- [Try it] The word to find is "void". State how many lines below contain it, giving only the number.

- [Data for analysis]

◇ ◇ ◇ ◇

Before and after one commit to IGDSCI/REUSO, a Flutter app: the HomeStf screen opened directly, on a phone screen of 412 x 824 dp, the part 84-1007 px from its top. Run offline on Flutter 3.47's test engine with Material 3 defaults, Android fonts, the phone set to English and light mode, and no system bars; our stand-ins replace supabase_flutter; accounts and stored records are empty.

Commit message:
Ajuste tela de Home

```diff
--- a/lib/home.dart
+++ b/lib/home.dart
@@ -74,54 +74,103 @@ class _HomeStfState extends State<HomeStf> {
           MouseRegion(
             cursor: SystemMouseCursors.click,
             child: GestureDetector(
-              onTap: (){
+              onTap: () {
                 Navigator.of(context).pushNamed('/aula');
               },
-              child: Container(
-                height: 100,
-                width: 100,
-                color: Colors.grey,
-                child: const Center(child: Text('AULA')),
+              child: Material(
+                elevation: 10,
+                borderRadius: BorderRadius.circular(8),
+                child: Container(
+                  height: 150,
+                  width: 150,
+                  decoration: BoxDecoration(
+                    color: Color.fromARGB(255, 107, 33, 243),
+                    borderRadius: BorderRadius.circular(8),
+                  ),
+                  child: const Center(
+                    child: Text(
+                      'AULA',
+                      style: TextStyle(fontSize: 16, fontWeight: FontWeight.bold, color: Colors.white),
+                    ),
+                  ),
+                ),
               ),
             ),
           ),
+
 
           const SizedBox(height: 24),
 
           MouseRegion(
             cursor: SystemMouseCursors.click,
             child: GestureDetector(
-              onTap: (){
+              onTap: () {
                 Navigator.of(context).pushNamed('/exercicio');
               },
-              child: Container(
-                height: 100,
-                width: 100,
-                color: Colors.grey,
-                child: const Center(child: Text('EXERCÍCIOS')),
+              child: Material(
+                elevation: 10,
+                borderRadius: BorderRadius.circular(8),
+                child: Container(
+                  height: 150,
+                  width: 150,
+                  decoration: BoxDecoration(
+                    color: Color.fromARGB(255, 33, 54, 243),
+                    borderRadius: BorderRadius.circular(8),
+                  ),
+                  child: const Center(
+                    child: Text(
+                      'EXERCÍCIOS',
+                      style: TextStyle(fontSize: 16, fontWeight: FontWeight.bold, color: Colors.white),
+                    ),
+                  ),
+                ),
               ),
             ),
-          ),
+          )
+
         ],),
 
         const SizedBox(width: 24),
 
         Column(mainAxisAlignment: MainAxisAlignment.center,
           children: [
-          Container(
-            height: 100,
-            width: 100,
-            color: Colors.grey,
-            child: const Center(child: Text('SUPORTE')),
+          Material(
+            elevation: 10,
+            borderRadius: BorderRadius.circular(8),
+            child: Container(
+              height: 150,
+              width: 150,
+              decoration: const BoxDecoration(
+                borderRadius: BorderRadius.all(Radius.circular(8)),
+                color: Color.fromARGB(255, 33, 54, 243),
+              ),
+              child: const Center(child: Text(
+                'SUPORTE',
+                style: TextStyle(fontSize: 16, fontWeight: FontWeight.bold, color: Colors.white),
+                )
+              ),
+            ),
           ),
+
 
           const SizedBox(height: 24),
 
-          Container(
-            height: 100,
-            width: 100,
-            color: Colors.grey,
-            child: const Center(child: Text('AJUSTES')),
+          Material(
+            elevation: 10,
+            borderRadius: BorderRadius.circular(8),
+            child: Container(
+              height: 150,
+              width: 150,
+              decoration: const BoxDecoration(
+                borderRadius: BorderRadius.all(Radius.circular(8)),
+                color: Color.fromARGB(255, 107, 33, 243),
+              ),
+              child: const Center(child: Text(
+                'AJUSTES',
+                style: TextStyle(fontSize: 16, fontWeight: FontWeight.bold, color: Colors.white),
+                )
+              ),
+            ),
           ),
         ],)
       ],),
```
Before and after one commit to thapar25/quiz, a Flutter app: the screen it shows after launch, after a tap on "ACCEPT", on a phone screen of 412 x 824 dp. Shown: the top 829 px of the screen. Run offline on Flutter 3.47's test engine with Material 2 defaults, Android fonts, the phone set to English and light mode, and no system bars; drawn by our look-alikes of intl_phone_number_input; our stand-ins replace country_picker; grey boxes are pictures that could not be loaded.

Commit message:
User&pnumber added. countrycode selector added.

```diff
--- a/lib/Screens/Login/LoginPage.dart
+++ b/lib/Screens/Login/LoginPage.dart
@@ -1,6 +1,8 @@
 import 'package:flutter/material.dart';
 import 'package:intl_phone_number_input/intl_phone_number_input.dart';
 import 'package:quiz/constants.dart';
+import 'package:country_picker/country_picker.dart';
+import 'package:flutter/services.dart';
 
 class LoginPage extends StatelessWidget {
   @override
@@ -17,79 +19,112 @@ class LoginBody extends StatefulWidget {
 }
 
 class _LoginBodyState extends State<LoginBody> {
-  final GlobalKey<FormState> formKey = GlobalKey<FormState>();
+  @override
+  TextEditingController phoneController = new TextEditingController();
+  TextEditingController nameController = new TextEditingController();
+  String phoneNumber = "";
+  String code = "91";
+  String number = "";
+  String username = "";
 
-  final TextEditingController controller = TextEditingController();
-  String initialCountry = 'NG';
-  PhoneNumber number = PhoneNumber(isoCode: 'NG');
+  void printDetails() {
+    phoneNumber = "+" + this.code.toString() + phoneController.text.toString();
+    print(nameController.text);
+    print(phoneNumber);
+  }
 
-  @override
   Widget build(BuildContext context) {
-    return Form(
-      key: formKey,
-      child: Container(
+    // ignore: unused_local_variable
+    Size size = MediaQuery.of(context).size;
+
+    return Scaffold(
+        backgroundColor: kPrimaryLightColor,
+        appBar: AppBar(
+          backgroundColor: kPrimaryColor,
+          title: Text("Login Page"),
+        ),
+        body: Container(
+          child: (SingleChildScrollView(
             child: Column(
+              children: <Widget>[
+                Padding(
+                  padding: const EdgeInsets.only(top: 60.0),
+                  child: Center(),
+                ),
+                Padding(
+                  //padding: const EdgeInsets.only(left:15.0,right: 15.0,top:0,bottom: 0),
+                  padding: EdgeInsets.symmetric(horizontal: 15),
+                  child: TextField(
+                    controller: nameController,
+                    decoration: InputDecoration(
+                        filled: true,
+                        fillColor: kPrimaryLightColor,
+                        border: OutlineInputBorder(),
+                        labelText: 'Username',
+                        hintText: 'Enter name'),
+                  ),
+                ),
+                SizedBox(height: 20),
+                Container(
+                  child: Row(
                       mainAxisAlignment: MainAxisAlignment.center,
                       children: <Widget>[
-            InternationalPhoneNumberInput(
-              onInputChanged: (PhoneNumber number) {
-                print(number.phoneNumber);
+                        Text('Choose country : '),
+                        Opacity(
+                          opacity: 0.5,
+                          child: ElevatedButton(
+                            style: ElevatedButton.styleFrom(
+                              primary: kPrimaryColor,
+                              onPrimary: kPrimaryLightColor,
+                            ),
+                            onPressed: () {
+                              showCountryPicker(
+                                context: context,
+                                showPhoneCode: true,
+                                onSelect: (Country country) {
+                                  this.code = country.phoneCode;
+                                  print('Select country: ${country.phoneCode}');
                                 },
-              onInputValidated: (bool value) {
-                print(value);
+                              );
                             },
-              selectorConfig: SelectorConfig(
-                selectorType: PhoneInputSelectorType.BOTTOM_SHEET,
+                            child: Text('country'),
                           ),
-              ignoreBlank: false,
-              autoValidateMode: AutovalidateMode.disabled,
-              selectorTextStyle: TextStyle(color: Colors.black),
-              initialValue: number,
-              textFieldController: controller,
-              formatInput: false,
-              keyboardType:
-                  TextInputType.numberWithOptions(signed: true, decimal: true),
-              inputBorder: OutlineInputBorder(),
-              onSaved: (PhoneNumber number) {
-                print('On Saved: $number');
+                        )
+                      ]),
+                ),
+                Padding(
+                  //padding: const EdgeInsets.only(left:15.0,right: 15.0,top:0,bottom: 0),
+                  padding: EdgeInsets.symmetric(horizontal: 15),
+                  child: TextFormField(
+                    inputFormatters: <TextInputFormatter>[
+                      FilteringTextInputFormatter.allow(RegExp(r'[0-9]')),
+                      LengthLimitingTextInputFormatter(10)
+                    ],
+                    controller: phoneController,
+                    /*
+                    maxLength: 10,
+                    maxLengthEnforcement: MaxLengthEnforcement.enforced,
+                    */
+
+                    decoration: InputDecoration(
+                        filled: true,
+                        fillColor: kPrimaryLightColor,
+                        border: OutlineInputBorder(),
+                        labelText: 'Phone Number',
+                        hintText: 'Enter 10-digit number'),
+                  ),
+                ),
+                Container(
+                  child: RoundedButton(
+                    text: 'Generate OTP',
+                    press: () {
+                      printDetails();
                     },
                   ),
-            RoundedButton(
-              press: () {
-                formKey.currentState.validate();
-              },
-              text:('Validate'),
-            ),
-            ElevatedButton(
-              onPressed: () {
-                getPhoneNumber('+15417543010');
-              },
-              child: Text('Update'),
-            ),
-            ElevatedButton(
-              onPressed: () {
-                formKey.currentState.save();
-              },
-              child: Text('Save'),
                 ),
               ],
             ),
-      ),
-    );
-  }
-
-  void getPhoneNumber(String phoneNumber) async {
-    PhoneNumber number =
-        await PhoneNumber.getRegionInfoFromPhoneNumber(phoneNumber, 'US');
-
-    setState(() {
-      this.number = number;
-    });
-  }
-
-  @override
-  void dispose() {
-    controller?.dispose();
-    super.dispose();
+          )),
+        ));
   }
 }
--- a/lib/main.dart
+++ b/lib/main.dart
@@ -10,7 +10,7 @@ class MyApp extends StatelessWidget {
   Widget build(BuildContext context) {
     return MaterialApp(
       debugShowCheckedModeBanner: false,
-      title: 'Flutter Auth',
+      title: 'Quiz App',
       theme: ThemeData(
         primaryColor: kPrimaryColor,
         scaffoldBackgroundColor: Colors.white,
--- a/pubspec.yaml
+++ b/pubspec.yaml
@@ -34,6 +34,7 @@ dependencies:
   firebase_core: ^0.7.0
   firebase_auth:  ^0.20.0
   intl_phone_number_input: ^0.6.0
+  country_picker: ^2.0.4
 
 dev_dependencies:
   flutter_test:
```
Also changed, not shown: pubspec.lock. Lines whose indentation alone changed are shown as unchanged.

◇ ◇ ◇ ◇

- [Task output] 3